Current 3D printers employ either plastic or metal only, and the conventional method to coat 3D plastic structures with metal is not environment-friendly and yields poor results. Now, scientists from Waseda University, Japan, have developed a metal-plastic hybrid 3D printing technique that produces plastic structures with a highly adhesive metal coating on desired areas. This approach extends the use of 3D printers to 3D electronics for future robotics and Internet-of-Things applications.
Three-dimensional (3D) printing technology has evolved tremendously over the last decade to the point where it is now viable for mass production in industrial settings. Also known as "additive manufacturing," 3D printing allows one to create arbitrarily complex 3D objects directly from their raw materials. In fused filament fabrication, the most popular 3D printing process, a plastic or metal is melted and extruded through a small nozzle by a printer head and then immediately solidifies and fuses with the rest of the piece. However, because the melting points of plastics and metals are very different, this technology has been limited to creating objects of either metal or plastic only—until now. For further information see the IDTechEx report on 3D Electronics 2020-2030: Technologies, Forecasts, Players.
In a recent study published in Additive Manufacturing, scientists from Waseda University, Japan, developed a new hybrid technique that can produce 3D objects made of both metal and plastic. Professor Shinjiro Umezu, who led the study, explains their motivation: "Even though 3D printers let us create 3D structures from metal and plastic, most of the objects we see around us are a combination of both, including electronic devices. Thus, we thought we'd be able to expand the applications of conventional 3D printers if we managed to use them to create 3D objects made of both metal and plastic."
Their method is actually a major improvement over the conventional metallization process used to coat 3D plastic structures with metal. In the conventional approach, the plastic object is 3D-printed and then submerged in a solution containing palladium (Pd), which adheres to the object's surface. Afterwards, the piece is submerged in an electroless plating bath that, using the deposited Pd as a catalyst, causes dissolved metal ions to stick to the object.
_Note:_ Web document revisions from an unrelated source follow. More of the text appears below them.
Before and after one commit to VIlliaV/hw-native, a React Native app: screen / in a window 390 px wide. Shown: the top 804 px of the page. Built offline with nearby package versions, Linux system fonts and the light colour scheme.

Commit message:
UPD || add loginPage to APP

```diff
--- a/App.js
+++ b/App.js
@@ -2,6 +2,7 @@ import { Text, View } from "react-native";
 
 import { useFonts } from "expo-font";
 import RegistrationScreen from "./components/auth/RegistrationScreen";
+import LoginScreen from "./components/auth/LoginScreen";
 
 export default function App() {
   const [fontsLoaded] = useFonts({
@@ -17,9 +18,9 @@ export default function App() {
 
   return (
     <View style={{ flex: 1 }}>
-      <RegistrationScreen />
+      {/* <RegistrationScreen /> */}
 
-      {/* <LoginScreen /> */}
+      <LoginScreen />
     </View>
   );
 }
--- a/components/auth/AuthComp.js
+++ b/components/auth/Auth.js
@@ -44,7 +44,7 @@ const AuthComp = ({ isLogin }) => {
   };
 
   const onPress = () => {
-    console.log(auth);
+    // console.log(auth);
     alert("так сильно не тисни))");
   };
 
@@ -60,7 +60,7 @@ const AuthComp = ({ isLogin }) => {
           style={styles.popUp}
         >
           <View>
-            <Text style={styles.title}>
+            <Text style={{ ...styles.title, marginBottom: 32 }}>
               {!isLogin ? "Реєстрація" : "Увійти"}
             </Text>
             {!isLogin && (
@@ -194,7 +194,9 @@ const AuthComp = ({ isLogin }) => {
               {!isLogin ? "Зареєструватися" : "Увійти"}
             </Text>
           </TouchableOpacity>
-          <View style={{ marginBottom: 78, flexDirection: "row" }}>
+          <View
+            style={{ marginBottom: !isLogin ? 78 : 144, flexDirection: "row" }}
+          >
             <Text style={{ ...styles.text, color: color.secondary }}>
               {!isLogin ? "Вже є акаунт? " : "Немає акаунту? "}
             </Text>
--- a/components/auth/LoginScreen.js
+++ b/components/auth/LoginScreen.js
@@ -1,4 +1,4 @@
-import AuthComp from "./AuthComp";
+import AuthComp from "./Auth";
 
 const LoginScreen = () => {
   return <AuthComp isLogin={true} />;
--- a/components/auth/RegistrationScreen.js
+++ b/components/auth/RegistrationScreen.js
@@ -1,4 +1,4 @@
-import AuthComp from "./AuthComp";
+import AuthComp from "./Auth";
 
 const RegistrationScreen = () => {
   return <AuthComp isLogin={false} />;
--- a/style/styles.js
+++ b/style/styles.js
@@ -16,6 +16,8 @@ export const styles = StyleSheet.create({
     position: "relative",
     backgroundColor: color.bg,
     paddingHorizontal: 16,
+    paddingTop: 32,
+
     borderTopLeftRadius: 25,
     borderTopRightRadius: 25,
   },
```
While technically sound, the conventional approach produces a metallic coating that is non-uniform and adheres poorly to the plastic structure.
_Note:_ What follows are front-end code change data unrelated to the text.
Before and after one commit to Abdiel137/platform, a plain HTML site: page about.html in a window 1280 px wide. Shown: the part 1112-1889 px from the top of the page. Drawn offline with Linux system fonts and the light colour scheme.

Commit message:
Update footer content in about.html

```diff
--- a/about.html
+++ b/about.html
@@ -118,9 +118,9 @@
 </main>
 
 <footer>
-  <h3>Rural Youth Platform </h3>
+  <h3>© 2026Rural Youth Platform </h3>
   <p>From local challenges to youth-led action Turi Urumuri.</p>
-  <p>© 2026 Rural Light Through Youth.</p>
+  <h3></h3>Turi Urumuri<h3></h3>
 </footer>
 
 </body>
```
In contrast, in the new hybrid method, a printer with a dual nozzle is used; one nozzle extrudes standard melted plastic (acrylonitrile butadiene styrene, or ABS) whereas the other extrudes ABS loaded with PdCl2. By selectively printing layers using one nozzle or the other, specific areas of the 3D object are loaded with Pd. Then, through electroless plating, one finally obtains a plastic structure with a metallic coating over selected areas only.
The scientists found the adhesion of the metal coating to be much higher when using their approach. What's more, because Pd is loaded in the raw material, their technique does not require any type of roughening or etching of the ABS structure to promote the deposition of the catalyst, unlike the conventional method. This is especially important when considering that these extra steps cause damage not only to the 3D object itself, but to the environment as well, owing to the use of toxic chemicals like chromic acid. Lastly, their approach is entirely compatible with existing fused filament fabrication 3D printers.
Umezu believes that metal-plastic hybrid 3D printing could become very relevant in the near future considering its potential use in 3D electronics, which is the focus of upcoming Internet-of-Things and artificial intelligence applications. In this regard, he adds: "Our hybrid 3D printing method has opened up the possibility of fabricating 3D electronics so that devices and robots used in healthcare and nursing care could become significantly better than what we have today."
This study hopefully paves the way for hybrid 3D printing technology that will enable us to get the best of both worlds—metal and plastic combined.
Authors: Jing Zhan (a), Takayuki Tamura (b), Gyotong Ri (b), Zhenghao Ma (b), Michinari Sone (c), Masahiro Yoshino (c), Shinjiro Umezu (b), and Hirotaka Sato (a)
Title of original paper: Metal-Plastic Hybrid 3D Printing Using Catalyst-Loaded Filament and Electroless Plating
Journal: Additive Manufacturing
(a) School of Mechanical and Aerospace Engineering, Nanyang Technological University
(b) Department of Modern Mechanical Engineering, Waseda University
(c) Research and Development div., Yoshino Denka Kogyo, Inc.
Overview of the conventional and the proposed method for the metallization of a 3D-printed plastic structure. Unlike the conventional technique, the proposed dual-nozzle approach produces 3D objects with a uniform and strongly adhered metallic coating in desired areas only.
About Waseda University
Waseda University is a leading private, non-profit institution of higher education based in central Tokyo, with over 50,000 students in 13 undergraduate and 20 graduate schools. Founded in 1882, Waseda cherishes three guiding principles: academic independence, practical innovation and the education of enlightened citizens. Established to mold future leaders, Waseda continues to fulfill this mission, counting among its alumni seven prime ministers and countless other politicians, business leaders, journalists, diplomats, scholars, scientists, actors, writers, athletes and artists. The University is also number one in Japan in international activities, including the number of international students, with the broadest range of degree programs fully taught in English.
Source: Waseda University